Other Info: Barlow based his witty work on the 1935 suspense film of the same title directed by Alfred Hitchcock. That movie featured a screenplay by Charles Bennett and Ian Hay, who in turn based their story on the novel by John Buchan. In 1995 Simon Corble and Nobby Dimon adapted The 39 Steps to the stage, and in turn Barlow’s parody premiered a decade later.
Barlow’s inventive, chaotic comedy offers amusing allusions to several of Hitchcock’s films in its two acts and 90 minutes of frenzied activity. It’s designed for just four players, one of whom spends his entirety portraying Hannay and another playing Annabella, Pamela and the minor role of Margaret. The other two players are referred to as ‘clowns’ and play dozens of characters apiece.
Director Dustin Massie makes an interesting and humorous choice up front, having actually all four players introduced to the audience as ‘clowns’ in the style of European theatrical clowns. These clowns, says Massie in his director’s note, “exist only to entertain...(and) only exist when they have an audience.”
To that end, Massie sets this version in an abandoned theater, which is full of knickknacks and sundry props used by his players to tell the story of Richard Hannay and The 39 Steps. The short introduction features Phil Leveling, Kelly Schnider, Rebecca Loughridge and Brian Kappler pantomiming their way through their newly discovered treasure trove of toys before they settle into their roles.
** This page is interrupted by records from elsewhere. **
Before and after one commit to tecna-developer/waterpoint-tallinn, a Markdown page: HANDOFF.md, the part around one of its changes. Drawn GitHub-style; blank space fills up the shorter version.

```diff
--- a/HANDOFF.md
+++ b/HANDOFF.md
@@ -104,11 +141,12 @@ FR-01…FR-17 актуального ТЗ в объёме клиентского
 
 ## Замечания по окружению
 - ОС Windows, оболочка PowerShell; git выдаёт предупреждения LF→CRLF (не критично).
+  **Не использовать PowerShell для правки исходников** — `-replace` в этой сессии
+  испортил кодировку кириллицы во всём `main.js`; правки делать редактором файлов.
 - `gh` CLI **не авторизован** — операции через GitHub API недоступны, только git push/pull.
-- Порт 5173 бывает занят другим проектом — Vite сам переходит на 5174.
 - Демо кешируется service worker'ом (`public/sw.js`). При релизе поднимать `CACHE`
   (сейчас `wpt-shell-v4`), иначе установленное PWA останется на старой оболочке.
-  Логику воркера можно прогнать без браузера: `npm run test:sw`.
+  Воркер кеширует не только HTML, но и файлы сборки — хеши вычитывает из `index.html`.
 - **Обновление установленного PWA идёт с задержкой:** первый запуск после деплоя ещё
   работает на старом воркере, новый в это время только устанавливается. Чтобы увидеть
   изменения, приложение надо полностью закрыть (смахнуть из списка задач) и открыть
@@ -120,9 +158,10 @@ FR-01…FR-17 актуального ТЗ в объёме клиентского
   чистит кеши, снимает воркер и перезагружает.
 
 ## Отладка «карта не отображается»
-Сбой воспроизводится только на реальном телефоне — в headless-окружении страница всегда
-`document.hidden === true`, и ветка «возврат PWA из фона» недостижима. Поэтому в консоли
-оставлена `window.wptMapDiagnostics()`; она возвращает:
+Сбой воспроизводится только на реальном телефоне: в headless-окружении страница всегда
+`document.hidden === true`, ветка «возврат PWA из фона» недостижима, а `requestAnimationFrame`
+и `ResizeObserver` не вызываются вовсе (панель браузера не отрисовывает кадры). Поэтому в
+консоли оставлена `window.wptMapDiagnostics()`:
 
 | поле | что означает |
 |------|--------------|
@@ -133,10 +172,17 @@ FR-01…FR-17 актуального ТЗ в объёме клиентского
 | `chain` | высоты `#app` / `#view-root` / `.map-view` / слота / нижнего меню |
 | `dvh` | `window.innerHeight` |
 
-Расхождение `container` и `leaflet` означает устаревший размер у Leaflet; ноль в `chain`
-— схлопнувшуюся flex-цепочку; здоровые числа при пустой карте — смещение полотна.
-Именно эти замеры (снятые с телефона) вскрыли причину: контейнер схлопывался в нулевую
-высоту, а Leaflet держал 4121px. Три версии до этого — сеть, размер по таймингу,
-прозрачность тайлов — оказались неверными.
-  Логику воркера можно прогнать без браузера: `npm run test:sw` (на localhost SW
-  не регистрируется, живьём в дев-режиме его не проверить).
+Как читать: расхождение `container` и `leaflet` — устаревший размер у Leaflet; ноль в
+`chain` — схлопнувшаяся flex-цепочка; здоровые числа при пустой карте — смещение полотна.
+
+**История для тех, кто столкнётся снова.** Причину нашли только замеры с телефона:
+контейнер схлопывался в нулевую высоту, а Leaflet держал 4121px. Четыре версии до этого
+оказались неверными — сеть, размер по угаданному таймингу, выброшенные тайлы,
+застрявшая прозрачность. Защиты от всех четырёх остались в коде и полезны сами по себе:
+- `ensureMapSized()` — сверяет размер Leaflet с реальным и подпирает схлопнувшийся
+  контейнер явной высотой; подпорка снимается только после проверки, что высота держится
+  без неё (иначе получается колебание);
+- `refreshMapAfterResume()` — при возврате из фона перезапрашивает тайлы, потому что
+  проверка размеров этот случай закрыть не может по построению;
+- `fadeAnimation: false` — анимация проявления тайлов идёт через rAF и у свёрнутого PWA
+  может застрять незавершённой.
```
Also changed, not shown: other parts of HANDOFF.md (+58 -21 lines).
Leveling brings to mind a young John Cleese with his lanky body and deadpan approach to the central role of Hannay. That’s fitting, since The 39 Steps can be derivative of Monty Python’s Flying Circus in its broad, slapstick approach to a panoply of small comic roles. His steady portrayal of the genial everyman Hannay suitably anchors the presentation, allowing the more outrageous comedy to be handled by Loughridge and Kappler.
Schmidt makes for a suitable foil to Leveling’s Hannay as the seductive Annabella, the coquettish Margaret and the prim and proper Pamela. Loughridge and Kappler capably handle the many roles of the clowns, although Kappler is pretty much unintelligible, ironically enough, as the mysterious Mr. Memory.
Too often, though, the gestures and mannerisms of various characters are repeated to the point of tedium, losing their laugh-inducing luster along the way. Additionally, The 39 Steps relies on lightning-fast scene changes for its comic mayhem, but Massie’s pace too often is sluggish and labored.
Devin Lowe’s scenic design imaginatively furnishes the abandoned theater setting, which Lowe also lights satisfactorily. Kayla Lindsay provides the period costumes, although it’s curious why Hannay wouldn’t be sporting a tie in 1930s England, especially at the theater. Massie and Michelle Paladin’s clever props design is a major plus for the presentation.
Here’s hoping that St. Louis Shakespeare can pick up the pace and enliven its approach to Barlow’s memorable and madcap foray into all things Hitchcock during its second weekend of performances.
Play: The 39 Steps
Company: St. Louis Shakespeare
Venue: Tower Grove Baptist Church, 4257 Magnolia Avenue
Dates: September 5, 6, 7
Artwork courtesy of St. Louis Shakespeare